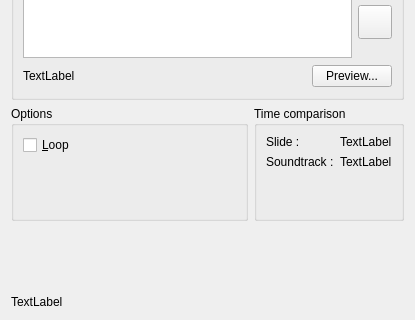
KDE/kipi-plugins, file advancedslideshow/soundtrackdialog.ui: the form before one commit; both pictures show x 0 to 415 and y 174 to 494 of the 415 by 494 pixel window.
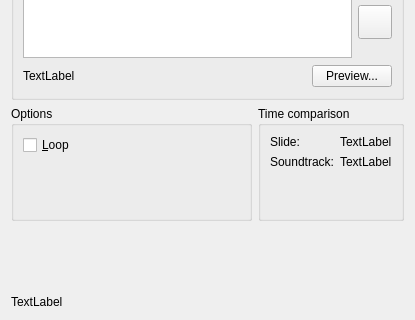
The form after the commit. Custom widgets are drawn as their Qt base class.

Patch:
```diff
--- a/advancedslideshow/soundtrackdialog.ui
+++ b/advancedslideshow/soundtrackdialog.ui
@@ -271,7 +271,7 @@
           <item row="0" column="0" >
            <widget class="QLabel" name="label" >
             <property name="text" >
-             <string>Slide :</string>
+             <string>Slide:</string>
             </property>
            </widget>
           </item>
@@ -285,7 +285,7 @@
           <item row="1" column="0" >
            <widget class="QLabel" name="label_2" >
             <property name="text" >
-             <string>Soundtrack :</string>
+             <string>Soundtrack:</string>
             </property>
            </widget>
           </item>
```
Left out of the diff: 4 changed lines with no effect on the pictures.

Exercise aim ::
Could you output all the entries above exactly as written, leaving out the pictures?

Response area ::
KDE/kipi-plugins, file advancedslideshow/soundtrackdialog.ui: the form before one commit; both pictures show x 0 to 415 and y 174 to 494 of the 415 by 494 pixel window.
The form after the commit. Custom widgets are drawn as their Qt base class.

Patch:
```diff
--- a/advancedslideshow/soundtrackdialog.ui
+++ b/advancedslideshow/soundtrackdialog.ui
@@ -271,7 +271,7 @@
           <item row="0" column="0" >
            <widget class="QLabel" name="label" >
             <property name="text" >
-             <string>Slide :</string>
+             <string>Slide:</string>
             </property>
            </widget>
           </item>
@@ -285,7 +285,7 @@
           <item row="1" column="0" >
            <widget class="QLabel" name="label_2" >
             <property name="text" >
-             <string>Soundtrack :</string>
+             <string>Soundtrack:</string>
             </property>
            </widget>
           </item>
```
Left out of the diff: 4 changed lines with no effect on the pictures.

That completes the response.